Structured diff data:
-=-=-=-=-
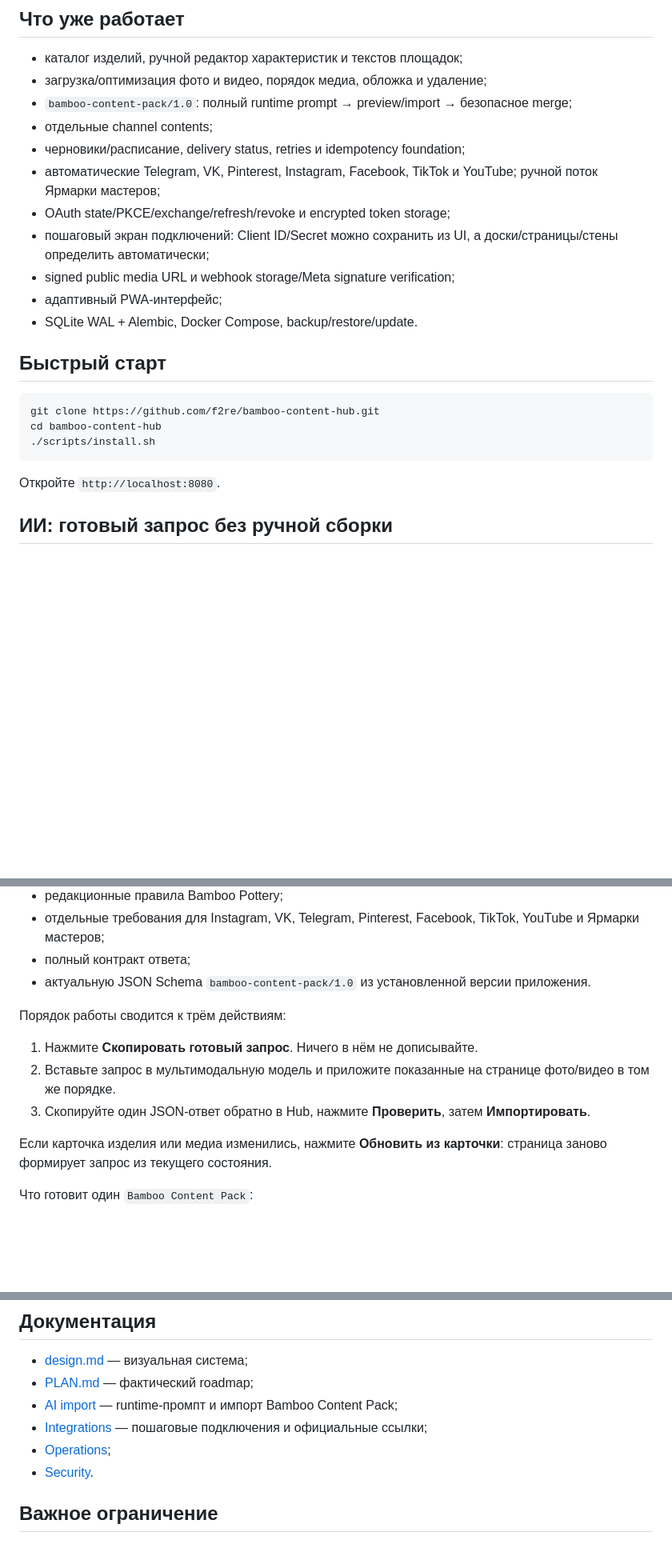
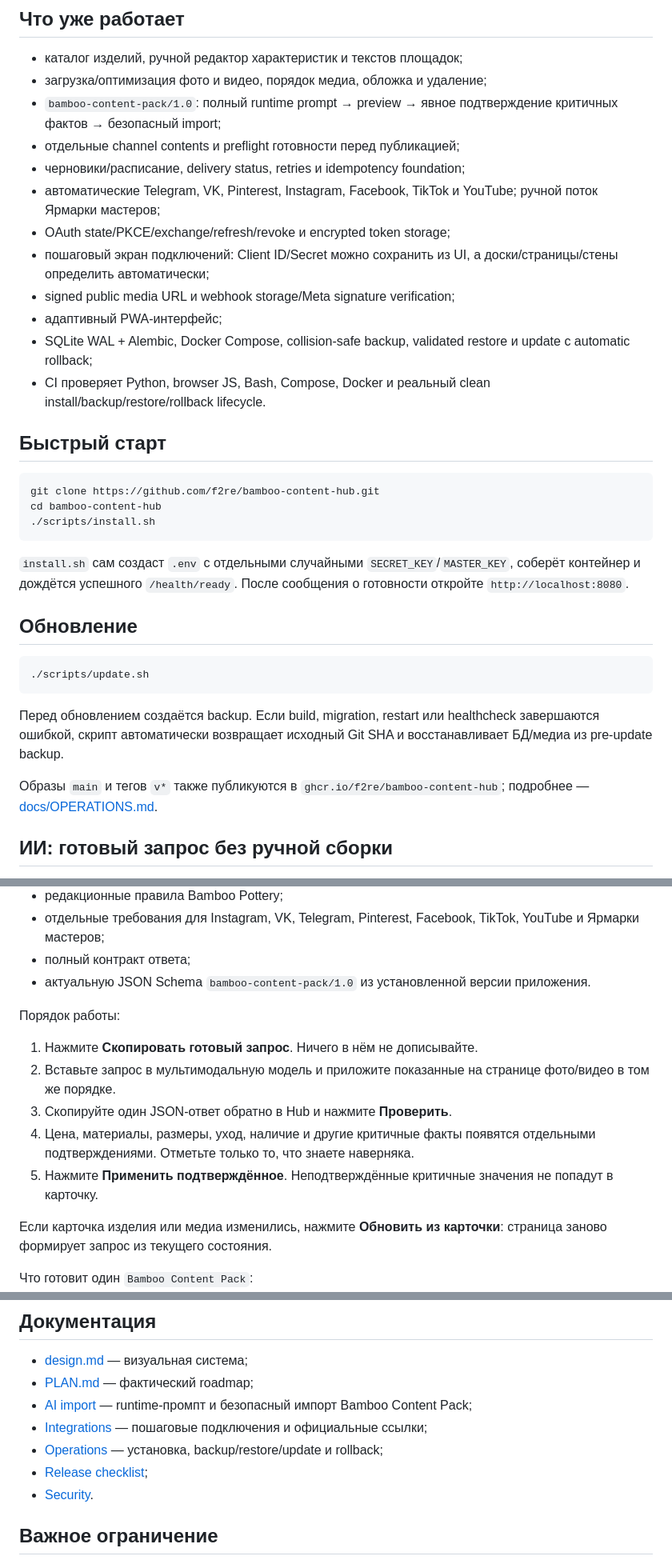
Before and after one commit to f2re/bamboo-content-hub, a Markdown page: README.md, 3 parts joined by grey strips. Shown at 80% size. Drawn GitHub-style; blank space fills up the shorter version.

Commit message:
docs: update quick start, AI confirmation and safe update guidance

````diff
--- a/README.md
+++ b/README.md
@@ -5,15 +5,16 @@
 ## Что уже работает
 - каталог изделий, ручной редактор характеристик и текстов площадок;
 - загрузка/оптимизация фото и видео, порядок медиа, обложка и удаление;
-- `bamboo-content-pack/1.0`: полный runtime prompt → preview/import → безопасное merge;
-- отдельные channel contents;
+- `bamboo-content-pack/1.0`: полный runtime prompt → preview → явное подтверждение критичных фактов → безопасный import;
+- отдельные channel contents и preflight готовности перед публикацией;
 - черновики/расписание, delivery status, retries и idempotency foundation;
 - автоматические Telegram, VK, Pinterest, Instagram, Facebook, TikTok и YouTube; ручной поток Ярмарки мастеров;
 - OAuth state/PKCE/exchange/refresh/revoke и encrypted token storage;
 - пошаговый экран подключений: Client ID/Secret можно сохранить из UI, а доски/страницы/стены определить автоматически;
 - signed public media URL и webhook storage/Meta signature verification;
 - адаптивный PWA-интерфейс;
-- SQLite WAL + Alembic, Docker Compose, backup/restore/update.
+- SQLite WAL + Alembic, Docker Compose, collision-safe backup, validated restore и update с automatic rollback;
+- CI проверяет Python, browser JS, Bash, Compose, Docker и реальный clean install/backup/restore/rollback lifecycle.
 
 ## Быстрый старт
 ```bash
@@ -21,7 +22,18 @@ git clone https://github.com/f2re/bamboo-content-hub.git
 cd bamboo-content-hub
 ./scripts/install.sh
 ```
-Откройте `http://localhost:8080`.
+
+`install.sh` сам создаст `.env` с отдельными случайными `SECRET_KEY`/`MASTER_KEY`, соберёт контейнер и дождётся успешного `/health/ready`. После сообщения о готовности откройте `http://localhost:8080`.
+
+## Обновление
+
+```bash
+./scripts/update.sh
+```
+
+Перед обновлением создаётся backup. Если build, migration, restart или healthcheck завершаются ошибкой, скрипт автоматически возвращает исходный Git SHA и восстанавливает БД/медиа из pre-update backup.
+
+Образы `main` и тегов `v*` также публикуются в `ghcr.io/f2re/bamboo-content-hub`; подробнее — [docs/OPERATIONS.md](docs/OPERATIONS.md).
 
 ## ИИ: готовый запрос без ручной сборки
 
@@ -36,10 +48,12 @@ cd bamboo-content-hub
 - полный контракт ответа;
 - актуальную JSON Schema `bamboo-content-pack/1.0` из установленной версии приложения.
 
-Порядок работы сводится к трём действиям:
+Порядок работы:
 1. Нажмите **Скопировать готовый запрос**. Ничего в нём не дописывайте.
 2. Вставьте запрос в мультимодальную модель и приложите показанные на странице фото/видео в том же порядке.
-3. Скопируйте один JSON-ответ обратно в Hub, нажмите **Проверить**, затем **Импортировать**.
+3. Скопируйте один JSON-ответ обратно в Hub и нажмите **Проверить**.
+4. Цена, материалы, размеры, уход, наличие и другие критичные факты появятся отдельными подтверждениями. Отметьте только то, что знаете наверняка.
+5. Нажмите **Применить подтверждённое**. Неподтверждённые критичные значения не попадут в карточку.
 
 Если карточка изделия или медиа изменились, нажмите **Обновить из карточки**: страница заново формирует запрос из текущего состояния.
 
@@ -90,9 +104,10 @@ pytest
 ## Документация
 - [design.md](design.md) — визуальная система;
 - [PLAN.md](PLAN.md) — фактический roadmap;
-- [AI import](docs/AI_IMPORT.md) — runtime-промпт и импорт Bamboo Content Pack;
+- [AI import](docs/AI_IMPORT.md) — runtime-промпт и безопасный импорт Bamboo Content Pack;
 - [Integrations](docs/INTEGRATIONS.md) — пошаговые подключения и официальные ссылки;
-- [Operations](docs/OPERATIONS.md);
+- [Operations](docs/OPERATIONS.md) — установка, backup/restore/update и rollback;
+- [Release checklist](docs/RELEASE.md);
 - [Security](docs/SECURITY.md).
 
 ## Важное ограничение
````
Also changed, not shown: other parts of README.md (+2 -2 lines).
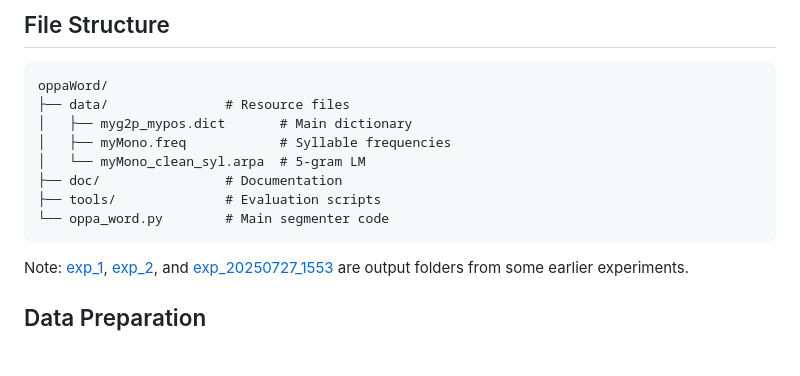
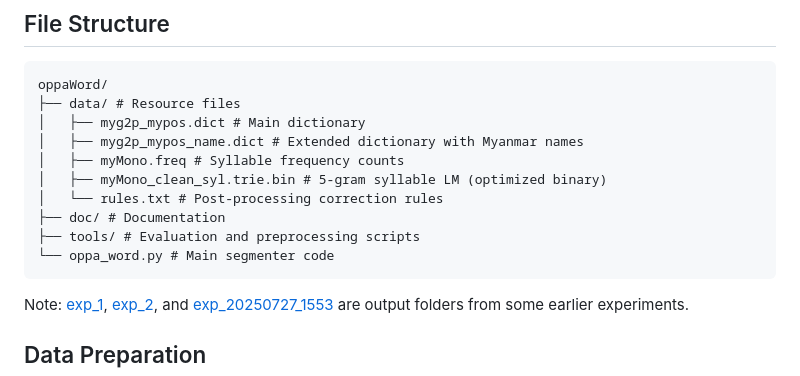
Before and after one commit to ye-kyaw-thu/oppaWord, a Markdown page: README.md, the part around the change. Rendered like a GitHub page; blank space fills up the shorter version.

````diff
--- a/README.md
+++ b/README.md
@@ -147,13 +147,15 @@ Example output:
 
 ```
 oppaWord/
-├── data/               # Resource files
-│   ├── myg2p_mypos.dict       # Main dictionary
-│   ├── myMono.freq            # Syllable frequencies
-│   └── myMono_clean_syl.arpa  # 5-gram LM
-├── doc/                # Documentation
-├── tools/              # Evaluation scripts
-└── oppa_word.py        # Main segmenter code
+├── data/ # Resource files
+│   ├── myg2p_mypos.dict # Main dictionary
+│   ├── myg2p_mypos_name.dict # Extended dictionary with Myanmar names
+│   ├── myMono.freq # Syllable frequency counts
+│   ├── myMono_clean_syl.trie.bin # 5-gram syllable LM (optimized binary)
+│   └── rules.txt # Post-processing correction rules
+├── doc/ # Documentation
+├── tools/ # Evaluation and preprocessing scripts
+└── oppa_word.py # Main segmenter code
 ```
 
 Note: [exp_1](https://github.com/ye-kyaw-thu/oppaWord/tree/main/exp_1), [exp_2](https://github.com/ye-kyaw-thu/oppaWord/tree/main/exp_2), and [exp_20250727_1553](https://github.com/ye-kyaw-thu/oppaWord/tree/main/exp_20250727_1553) are output folders from some earlier experiments.
````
-=-=-=-=-
| The task |
Write out the data once more exactly, omitting the pictures.

| Output for this task |
Before and after one commit to f2re/bamboo-content-hub, a Markdown page: README.md, 3 parts joined by grey strips. Shown at 80% size. Drawn GitHub-style; blank space fills up the shorter version.

Commit message:
docs: update quick start, AI confirmation and safe update guidance

````diff
--- a/README.md
+++ b/README.md
@@ -5,15 +5,16 @@
 ## Что уже работает
 - каталог изделий, ручной редактор характеристик и текстов площадок;
 - загрузка/оптимизация фото и видео, порядок медиа, обложка и удаление;
-- `bamboo-content-pack/1.0`: полный runtime prompt → preview/import → безопасное merge;
-- отдельные channel contents;
+- `bamboo-content-pack/1.0`: полный runtime prompt → preview → явное подтверждение критичных фактов → безопасный import;
+- отдельные channel contents и preflight готовности перед публикацией;
 - черновики/расписание, delivery status, retries и idempotency foundation;
 - автоматические Telegram, VK, Pinterest, Instagram, Facebook, TikTok и YouTube; ручной поток Ярмарки мастеров;
 - OAuth state/PKCE/exchange/refresh/revoke и encrypted token storage;
 - пошаговый экран подключений: Client ID/Secret можно сохранить из UI, а доски/страницы/стены определить автоматически;
 - signed public media URL и webhook storage/Meta signature verification;
 - адаптивный PWA-интерфейс;
-- SQLite WAL + Alembic, Docker Compose, backup/restore/update.
+- SQLite WAL + Alembic, Docker Compose, collision-safe backup, validated restore и update с automatic rollback;
+- CI проверяет Python, browser JS, Bash, Compose, Docker и реальный clean install/backup/restore/rollback lifecycle.
 
 ## Быстрый старт
 ```bash
@@ -21,7 +22,18 @@ git clone https://github.com/f2re/bamboo-content-hub.git
 cd bamboo-content-hub
 ./scripts/install.sh
 ```
-Откройте `http://localhost:8080`.
+
+`install.sh` сам создаст `.env` с отдельными случайными `SECRET_KEY`/`MASTER_KEY`, соберёт контейнер и дождётся успешного `/health/ready`. После сообщения о готовности откройте `http://localhost:8080`.
+
+## Обновление
+
+```bash
+./scripts/update.sh
+```
+
+Перед обновлением создаётся backup. Если build, migration, restart или healthcheck завершаются ошибкой, скрипт автоматически возвращает исходный Git SHA и восстанавливает БД/медиа из pre-update backup.
+
+Образы `main` и тегов `v*` также публикуются в `ghcr.io/f2re/bamboo-content-hub`; подробнее — [docs/OPERATIONS.md](docs/OPERATIONS.md).
 
 ## ИИ: готовый запрос без ручной сборки
 
@@ -36,10 +48,12 @@ cd bamboo-content-hub
 - полный контракт ответа;
 - актуальную JSON Schema `bamboo-content-pack/1.0` из установленной версии приложения.
 
-Порядок работы сводится к трём действиям:
+Порядок работы:
 1. Нажмите **Скопировать готовый запрос**. Ничего в нём не дописывайте.
 2. Вставьте запрос в мультимодальную модель и приложите показанные на странице фото/видео в том же порядке.
-3. Скопируйте один JSON-ответ обратно в Hub, нажмите **Проверить**, затем **Импортировать**.
+3. Скопируйте один JSON-ответ обратно в Hub и нажмите **Проверить**.
+4. Цена, материалы, размеры, уход, наличие и другие критичные факты появятся отдельными подтверждениями. Отметьте только то, что знаете наверняка.
+5. Нажмите **Применить подтверждённое**. Неподтверждённые критичные значения не попадут в карточку.
 
 Если карточка изделия или медиа изменились, нажмите **Обновить из карточки**: страница заново формирует запрос из текущего состояния.
 
@@ -90,9 +104,10 @@ pytest
 ## Документация
 - [design.md](design.md) — визуальная система;
 - [PLAN.md](PLAN.md) — фактический roadmap;
-- [AI import](docs/AI_IMPORT.md) — runtime-промпт и импорт Bamboo Content Pack;
+- [AI import](docs/AI_IMPORT.md) — runtime-промпт и безопасный импорт Bamboo Content Pack;
 - [Integrations](docs/INTEGRATIONS.md) — пошаговые подключения и официальные ссылки;
-- [Operations](docs/OPERATIONS.md);
+- [Operations](docs/OPERATIONS.md) — установка, backup/restore/update и rollback;
+- [Release checklist](docs/RELEASE.md);
 - [Security](docs/SECURITY.md).
 
 ## Важное ограничение
````
Also changed, not shown: other parts of README.md (+2 -2 lines).
Before and after one commit to ye-kyaw-thu/oppaWord, a Markdown page: README.md, the part around the change. Rendered like a GitHub page; blank space fills up the shorter version.

````diff
--- a/README.md
+++ b/README.md
@@ -147,13 +147,15 @@ Example output:
 
 ```
 oppaWord/
-├── data/               # Resource files
-│   ├── myg2p_mypos.dict       # Main dictionary
-│   ├── myMono.freq            # Syllable frequencies
-│   └── myMono_clean_syl.arpa  # 5-gram LM
-├── doc/                # Documentation
-├── tools/              # Evaluation scripts
-└── oppa_word.py        # Main segmenter code
+├── data/ # Resource files
+│   ├── myg2p_mypos.dict # Main dictionary
+│   ├── myg2p_mypos_name.dict # Extended dictionary with Myanmar names
+│   ├── myMono.freq # Syllable frequency counts
+│   ├── myMono_clean_syl.trie.bin # 5-gram syllable LM (optimized binary)
+│   └── rules.txt # Post-processing correction rules
+├── doc/ # Documentation
+├── tools/ # Evaluation and preprocessing scripts
+└── oppa_word.py # Main segmenter code
 ```
 
 Note: [exp_1](https://github.com/ye-kyaw-thu/oppaWord/tree/main/exp_1), [exp_2](https://github.com/ye-kyaw-thu/oppaWord/tree/main/exp_2), and [exp_20250727_1553](https://github.com/ye-kyaw-thu/oppaWord/tree/main/exp_20250727_1553) are output folders from some earlier experiments.
````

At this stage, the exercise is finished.